And how are developers going to know if their applications are legal before investing enormous amount of time in development? Do they invest the work and time needed to develop an application, and then hope at the end of the process that Apple doesn't find the app objectionable? Do developers go to Apple and describe the application in advance? What assurances do developers have that Apple won't then steal the idea, or the idea will leak, and the developer will get beaten to market? What if the developer decides to change the features of their application midway through the development cycle? Does it then have to go back to Apple to ask permission to make the change? How much time will all this discussion with Apple take?
Developers don't just need to pass Apple's purity test to get their apps out to iPhone users. They also have to fork over cash. Apple will take a 30% cut of the revenue of all applications running on the iPhone. Gruber, himself a Mac developer, said developers can live with that: "Apple's 30/70 split with developers is steep, but initial reaction from the developers I follow on Twitter seems to be positive. Paul Kafasis of Rogue Amoeba told me via IM, '70%? That's … that's … livable,' which seems to sum up the consensus sentiment."

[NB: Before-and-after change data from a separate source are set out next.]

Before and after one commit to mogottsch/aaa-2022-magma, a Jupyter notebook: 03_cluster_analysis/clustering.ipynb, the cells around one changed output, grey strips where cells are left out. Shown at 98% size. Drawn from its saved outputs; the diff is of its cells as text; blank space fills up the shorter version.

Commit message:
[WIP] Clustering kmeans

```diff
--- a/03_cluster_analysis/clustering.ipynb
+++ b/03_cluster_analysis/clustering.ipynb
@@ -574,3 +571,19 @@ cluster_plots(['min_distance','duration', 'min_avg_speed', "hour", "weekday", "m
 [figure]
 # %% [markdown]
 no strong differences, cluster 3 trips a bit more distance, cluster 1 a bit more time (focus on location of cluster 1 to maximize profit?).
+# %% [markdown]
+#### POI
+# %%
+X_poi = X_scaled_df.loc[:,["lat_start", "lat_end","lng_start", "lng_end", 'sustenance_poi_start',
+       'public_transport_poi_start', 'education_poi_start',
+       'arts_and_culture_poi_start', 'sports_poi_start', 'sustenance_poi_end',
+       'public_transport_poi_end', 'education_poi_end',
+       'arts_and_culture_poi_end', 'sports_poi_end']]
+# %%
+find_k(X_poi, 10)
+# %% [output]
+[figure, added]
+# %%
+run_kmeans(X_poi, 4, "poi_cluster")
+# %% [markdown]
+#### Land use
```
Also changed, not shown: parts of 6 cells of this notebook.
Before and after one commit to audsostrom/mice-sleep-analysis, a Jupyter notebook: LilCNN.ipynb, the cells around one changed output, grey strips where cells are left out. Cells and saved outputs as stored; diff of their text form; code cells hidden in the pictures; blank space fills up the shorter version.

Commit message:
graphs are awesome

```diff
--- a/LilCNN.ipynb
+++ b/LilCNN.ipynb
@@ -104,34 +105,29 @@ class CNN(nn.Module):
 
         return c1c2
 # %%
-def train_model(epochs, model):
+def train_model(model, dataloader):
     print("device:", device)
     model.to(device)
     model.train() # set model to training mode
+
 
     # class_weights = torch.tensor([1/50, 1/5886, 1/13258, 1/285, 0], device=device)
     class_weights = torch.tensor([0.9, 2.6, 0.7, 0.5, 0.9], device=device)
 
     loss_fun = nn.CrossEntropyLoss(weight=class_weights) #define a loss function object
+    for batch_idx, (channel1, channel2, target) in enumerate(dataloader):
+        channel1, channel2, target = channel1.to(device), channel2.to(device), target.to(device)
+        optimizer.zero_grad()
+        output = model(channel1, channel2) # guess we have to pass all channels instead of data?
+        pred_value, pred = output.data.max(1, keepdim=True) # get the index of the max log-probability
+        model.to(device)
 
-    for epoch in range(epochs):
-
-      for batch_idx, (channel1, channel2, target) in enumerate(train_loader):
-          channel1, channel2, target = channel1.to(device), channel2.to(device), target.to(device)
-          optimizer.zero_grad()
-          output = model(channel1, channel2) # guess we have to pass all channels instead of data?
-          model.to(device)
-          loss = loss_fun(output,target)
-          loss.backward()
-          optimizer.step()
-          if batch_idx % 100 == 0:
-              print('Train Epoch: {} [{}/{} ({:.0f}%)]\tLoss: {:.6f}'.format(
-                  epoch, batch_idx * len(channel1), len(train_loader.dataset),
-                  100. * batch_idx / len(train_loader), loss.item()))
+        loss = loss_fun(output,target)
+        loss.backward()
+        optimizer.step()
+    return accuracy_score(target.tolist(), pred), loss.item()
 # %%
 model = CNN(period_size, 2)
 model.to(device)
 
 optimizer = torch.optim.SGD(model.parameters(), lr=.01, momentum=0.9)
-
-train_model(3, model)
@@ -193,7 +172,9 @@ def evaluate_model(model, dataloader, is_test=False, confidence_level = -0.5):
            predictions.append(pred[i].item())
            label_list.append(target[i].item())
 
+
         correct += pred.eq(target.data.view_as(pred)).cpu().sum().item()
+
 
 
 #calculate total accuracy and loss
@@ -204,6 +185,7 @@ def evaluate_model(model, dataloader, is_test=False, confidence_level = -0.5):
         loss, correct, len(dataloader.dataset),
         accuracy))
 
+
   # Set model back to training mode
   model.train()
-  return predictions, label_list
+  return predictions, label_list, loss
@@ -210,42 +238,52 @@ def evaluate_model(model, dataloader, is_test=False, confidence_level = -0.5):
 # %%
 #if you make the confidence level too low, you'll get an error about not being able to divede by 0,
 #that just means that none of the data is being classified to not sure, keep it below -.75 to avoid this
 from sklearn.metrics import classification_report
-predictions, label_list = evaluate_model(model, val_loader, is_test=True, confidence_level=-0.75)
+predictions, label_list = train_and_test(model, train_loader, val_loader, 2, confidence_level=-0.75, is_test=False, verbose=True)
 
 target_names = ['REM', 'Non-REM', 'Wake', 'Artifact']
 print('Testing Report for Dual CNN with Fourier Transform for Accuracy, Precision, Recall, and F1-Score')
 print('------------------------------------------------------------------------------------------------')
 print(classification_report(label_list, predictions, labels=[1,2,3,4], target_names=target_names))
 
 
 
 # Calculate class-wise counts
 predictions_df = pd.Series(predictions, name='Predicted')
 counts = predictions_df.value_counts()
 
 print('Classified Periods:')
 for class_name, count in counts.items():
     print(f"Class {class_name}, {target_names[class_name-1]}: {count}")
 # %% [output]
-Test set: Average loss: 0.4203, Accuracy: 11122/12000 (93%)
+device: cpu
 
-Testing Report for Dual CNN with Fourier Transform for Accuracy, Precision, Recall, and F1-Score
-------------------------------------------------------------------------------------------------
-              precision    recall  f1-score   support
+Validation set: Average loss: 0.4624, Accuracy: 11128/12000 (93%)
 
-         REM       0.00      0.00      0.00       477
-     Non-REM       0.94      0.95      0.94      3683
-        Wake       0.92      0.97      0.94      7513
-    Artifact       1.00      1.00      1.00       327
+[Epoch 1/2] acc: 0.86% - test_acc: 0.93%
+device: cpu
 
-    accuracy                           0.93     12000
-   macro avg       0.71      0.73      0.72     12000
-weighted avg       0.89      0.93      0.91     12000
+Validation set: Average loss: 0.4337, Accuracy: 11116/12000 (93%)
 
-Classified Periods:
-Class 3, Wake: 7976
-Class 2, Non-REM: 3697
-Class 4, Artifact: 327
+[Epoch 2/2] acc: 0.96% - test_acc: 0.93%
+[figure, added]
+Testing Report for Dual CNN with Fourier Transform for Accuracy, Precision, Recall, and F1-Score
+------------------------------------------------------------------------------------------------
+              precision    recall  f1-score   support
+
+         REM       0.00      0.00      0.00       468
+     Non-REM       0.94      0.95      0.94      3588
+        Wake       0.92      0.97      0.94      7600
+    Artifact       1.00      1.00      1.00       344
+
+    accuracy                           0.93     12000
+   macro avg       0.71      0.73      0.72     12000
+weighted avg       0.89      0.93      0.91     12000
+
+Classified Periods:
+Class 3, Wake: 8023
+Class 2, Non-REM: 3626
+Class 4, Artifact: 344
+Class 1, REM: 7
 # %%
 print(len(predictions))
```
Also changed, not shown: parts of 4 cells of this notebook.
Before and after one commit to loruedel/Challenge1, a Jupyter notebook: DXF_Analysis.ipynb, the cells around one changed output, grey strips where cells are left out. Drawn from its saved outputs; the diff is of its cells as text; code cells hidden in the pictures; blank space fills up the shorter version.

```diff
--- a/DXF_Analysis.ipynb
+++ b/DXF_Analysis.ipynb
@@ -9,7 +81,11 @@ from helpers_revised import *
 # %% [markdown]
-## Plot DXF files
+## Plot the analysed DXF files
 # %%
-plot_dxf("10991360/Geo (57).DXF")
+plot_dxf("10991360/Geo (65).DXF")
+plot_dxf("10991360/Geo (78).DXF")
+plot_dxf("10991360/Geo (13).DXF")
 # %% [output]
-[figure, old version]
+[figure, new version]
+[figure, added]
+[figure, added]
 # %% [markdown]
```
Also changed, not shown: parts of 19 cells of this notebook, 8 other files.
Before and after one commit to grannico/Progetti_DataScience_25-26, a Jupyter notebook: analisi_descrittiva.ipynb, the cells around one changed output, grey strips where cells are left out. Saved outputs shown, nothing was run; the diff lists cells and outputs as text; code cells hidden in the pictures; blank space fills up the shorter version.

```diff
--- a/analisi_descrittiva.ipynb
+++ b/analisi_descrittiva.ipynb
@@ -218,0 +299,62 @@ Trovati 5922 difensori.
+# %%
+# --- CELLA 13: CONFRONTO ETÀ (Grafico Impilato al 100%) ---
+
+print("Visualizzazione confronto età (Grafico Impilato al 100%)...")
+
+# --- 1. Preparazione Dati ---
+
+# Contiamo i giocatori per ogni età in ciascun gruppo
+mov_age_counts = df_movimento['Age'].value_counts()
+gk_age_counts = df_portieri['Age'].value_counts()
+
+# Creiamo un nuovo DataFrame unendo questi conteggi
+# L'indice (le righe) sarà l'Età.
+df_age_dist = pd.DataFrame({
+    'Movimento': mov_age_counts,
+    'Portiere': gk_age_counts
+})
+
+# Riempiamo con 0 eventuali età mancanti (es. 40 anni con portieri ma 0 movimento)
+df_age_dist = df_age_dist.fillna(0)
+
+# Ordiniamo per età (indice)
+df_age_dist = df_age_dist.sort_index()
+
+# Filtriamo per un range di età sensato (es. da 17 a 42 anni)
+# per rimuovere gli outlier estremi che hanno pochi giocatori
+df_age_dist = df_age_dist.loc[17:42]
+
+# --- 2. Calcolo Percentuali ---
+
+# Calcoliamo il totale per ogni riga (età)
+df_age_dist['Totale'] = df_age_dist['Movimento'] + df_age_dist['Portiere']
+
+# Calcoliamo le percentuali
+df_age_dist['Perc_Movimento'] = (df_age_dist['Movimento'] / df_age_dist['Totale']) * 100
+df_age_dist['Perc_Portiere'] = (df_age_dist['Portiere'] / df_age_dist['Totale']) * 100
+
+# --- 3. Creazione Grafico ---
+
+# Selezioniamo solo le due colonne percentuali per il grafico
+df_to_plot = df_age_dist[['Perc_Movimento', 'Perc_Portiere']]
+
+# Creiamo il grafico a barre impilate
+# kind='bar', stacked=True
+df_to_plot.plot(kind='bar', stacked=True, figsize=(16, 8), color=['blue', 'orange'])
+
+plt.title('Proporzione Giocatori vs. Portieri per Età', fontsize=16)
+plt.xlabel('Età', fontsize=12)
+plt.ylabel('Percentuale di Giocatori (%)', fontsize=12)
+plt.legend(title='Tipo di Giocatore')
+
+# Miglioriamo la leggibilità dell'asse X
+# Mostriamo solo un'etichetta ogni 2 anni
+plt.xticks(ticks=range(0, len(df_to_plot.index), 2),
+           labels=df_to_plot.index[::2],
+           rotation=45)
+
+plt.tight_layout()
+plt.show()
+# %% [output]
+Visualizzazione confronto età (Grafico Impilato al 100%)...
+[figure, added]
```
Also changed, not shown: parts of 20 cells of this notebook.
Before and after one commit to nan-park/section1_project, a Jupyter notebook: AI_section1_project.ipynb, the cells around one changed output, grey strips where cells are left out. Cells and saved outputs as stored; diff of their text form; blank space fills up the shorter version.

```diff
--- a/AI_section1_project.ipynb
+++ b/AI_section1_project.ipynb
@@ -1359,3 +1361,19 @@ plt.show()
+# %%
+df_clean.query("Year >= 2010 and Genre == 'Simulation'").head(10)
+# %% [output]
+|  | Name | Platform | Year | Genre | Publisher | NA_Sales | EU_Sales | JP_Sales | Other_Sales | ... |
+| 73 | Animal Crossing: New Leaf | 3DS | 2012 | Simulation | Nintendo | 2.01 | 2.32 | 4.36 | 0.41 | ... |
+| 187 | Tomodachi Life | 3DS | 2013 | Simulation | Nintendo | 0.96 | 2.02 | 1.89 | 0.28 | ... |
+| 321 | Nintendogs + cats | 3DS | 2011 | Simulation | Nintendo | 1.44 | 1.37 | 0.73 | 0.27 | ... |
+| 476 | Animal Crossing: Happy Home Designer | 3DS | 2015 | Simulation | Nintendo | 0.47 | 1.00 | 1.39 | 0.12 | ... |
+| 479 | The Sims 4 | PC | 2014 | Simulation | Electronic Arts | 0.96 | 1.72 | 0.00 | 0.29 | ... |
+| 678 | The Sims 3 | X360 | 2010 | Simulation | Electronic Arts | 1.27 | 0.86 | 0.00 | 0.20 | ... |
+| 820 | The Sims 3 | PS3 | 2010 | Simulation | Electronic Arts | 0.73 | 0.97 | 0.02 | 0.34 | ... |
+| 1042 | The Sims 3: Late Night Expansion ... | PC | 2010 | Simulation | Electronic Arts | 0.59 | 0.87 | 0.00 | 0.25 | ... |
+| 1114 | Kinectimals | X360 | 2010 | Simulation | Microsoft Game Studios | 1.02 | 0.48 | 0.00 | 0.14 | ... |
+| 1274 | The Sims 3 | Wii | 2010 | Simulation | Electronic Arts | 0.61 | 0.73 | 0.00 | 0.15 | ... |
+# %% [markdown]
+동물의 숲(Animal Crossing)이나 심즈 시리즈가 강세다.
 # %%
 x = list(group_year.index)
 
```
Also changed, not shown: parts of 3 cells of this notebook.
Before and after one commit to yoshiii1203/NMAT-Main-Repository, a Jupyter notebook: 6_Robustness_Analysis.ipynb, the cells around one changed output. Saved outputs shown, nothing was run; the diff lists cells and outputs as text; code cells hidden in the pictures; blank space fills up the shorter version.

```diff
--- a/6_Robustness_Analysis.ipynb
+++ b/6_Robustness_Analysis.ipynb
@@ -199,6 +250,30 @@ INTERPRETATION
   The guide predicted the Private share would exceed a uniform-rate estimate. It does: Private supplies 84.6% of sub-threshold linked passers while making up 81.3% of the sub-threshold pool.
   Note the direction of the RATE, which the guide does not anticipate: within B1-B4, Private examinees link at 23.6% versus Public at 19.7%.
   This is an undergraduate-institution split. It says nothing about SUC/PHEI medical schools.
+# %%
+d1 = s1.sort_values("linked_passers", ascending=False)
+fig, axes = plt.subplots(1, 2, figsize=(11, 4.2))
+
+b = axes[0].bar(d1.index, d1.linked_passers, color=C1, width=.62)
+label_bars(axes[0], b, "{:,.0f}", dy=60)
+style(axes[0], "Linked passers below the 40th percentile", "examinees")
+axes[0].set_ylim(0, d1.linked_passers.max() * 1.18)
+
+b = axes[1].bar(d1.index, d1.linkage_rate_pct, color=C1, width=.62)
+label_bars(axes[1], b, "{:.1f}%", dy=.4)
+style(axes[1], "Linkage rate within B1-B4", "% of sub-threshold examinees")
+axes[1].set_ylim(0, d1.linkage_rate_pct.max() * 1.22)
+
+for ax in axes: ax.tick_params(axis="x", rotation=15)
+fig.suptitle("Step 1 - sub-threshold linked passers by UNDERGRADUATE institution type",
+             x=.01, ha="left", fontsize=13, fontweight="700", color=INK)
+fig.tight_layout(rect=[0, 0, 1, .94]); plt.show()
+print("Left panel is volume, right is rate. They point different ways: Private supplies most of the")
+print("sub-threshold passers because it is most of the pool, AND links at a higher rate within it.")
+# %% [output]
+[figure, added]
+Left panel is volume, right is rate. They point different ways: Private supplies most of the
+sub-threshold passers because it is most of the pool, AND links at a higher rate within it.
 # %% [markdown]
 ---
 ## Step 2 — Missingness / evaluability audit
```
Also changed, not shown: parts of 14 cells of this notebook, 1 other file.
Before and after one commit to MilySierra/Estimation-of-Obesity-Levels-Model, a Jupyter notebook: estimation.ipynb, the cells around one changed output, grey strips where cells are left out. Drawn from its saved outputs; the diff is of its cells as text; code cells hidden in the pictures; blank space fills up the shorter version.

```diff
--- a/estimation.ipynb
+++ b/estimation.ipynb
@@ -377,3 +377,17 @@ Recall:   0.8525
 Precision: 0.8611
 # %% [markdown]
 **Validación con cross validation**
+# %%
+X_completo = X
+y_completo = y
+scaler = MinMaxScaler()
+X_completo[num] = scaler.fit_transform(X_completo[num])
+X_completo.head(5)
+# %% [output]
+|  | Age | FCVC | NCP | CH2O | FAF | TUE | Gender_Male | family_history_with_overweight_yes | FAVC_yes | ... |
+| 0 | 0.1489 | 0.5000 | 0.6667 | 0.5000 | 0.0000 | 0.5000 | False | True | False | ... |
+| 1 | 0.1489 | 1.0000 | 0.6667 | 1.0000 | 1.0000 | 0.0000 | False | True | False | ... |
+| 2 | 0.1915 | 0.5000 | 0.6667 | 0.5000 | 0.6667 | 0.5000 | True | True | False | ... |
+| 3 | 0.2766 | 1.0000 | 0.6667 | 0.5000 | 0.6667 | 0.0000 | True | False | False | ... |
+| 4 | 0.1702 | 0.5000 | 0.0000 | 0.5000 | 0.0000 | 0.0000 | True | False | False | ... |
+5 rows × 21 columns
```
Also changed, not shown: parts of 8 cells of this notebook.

Macworld talked to several developers and found them unenthusiastic about the size of Apple's cut. Macworld quotes Ken Aspelslagh, an iPhone specialist at ECammm network, which makes the iPhone companion program MegaPhone for the Mac, as saying Apple's cut is high, and he's concerned larger companies might negotiate better deals, disadvantaging smaller developers.
In addition to a cut of the revenue, developers must pay Apple $99 up front to write apps for the iPhone. Said Gruber: "The $99 fee for getting your app listed in the store is a no-brainer. A bummer, perhaps, for the student set, but I suspect it's intended as a bozo filter to keep the process from being inundated with glorified do-little 'Hello World' apps. (I'm almost certain even freeware apps require the $99 listing fee -- although that fee is per-developer, not per-app.)"
But the $99 will also restrict diversity. The volume of free and dirt-cheap programs for the iPhone will be vastly diminished if the people writing those programs have to pay $99 to get them out to the public. Apple is basically pricing the hacker community out of iPhone application development, leaving only the pros.
To enforce its restrictions, Apple is requiring that developers must distribute applications only through the AppStore that Apple will build.
So what do developers get in return for living by Apple's rules, paying Apple's tax, and restricting themselves to Apple's channel? Well, because of the way the AppStore is designed, developers will find their customers can easily install their apps, buy with one click, and Apple will give the developers' products exposure.
The iPhone is formidable technology. The iPhone had 28% market share in the last quarter of 2007, a respectable second to RIM's 41%, made even more impressive by the fact that the iPhone had only been available six months by the end of that period. And the iPhone accounted for 71% of U.S. mobile browser usage.
I was one of the first people to buy it when it went on sale June. 29, and I like it a lot. But what smartphone will I, and other users, buy when it's time to replace the iPhone in a year or two? Will we upgrade the iPhone, or go with something more open next time? That's a question Apple is betting its future on.
Update, just prior to posting: Great minds think alike -- just before clicking the "PUBLISH" button on this blog post, I find that my colleague Alexander Wolfe looked at similar points a few hours ago. Both our posts look at how restrictions on the SDK might alienate developers, but Alex looks at different issues than I do.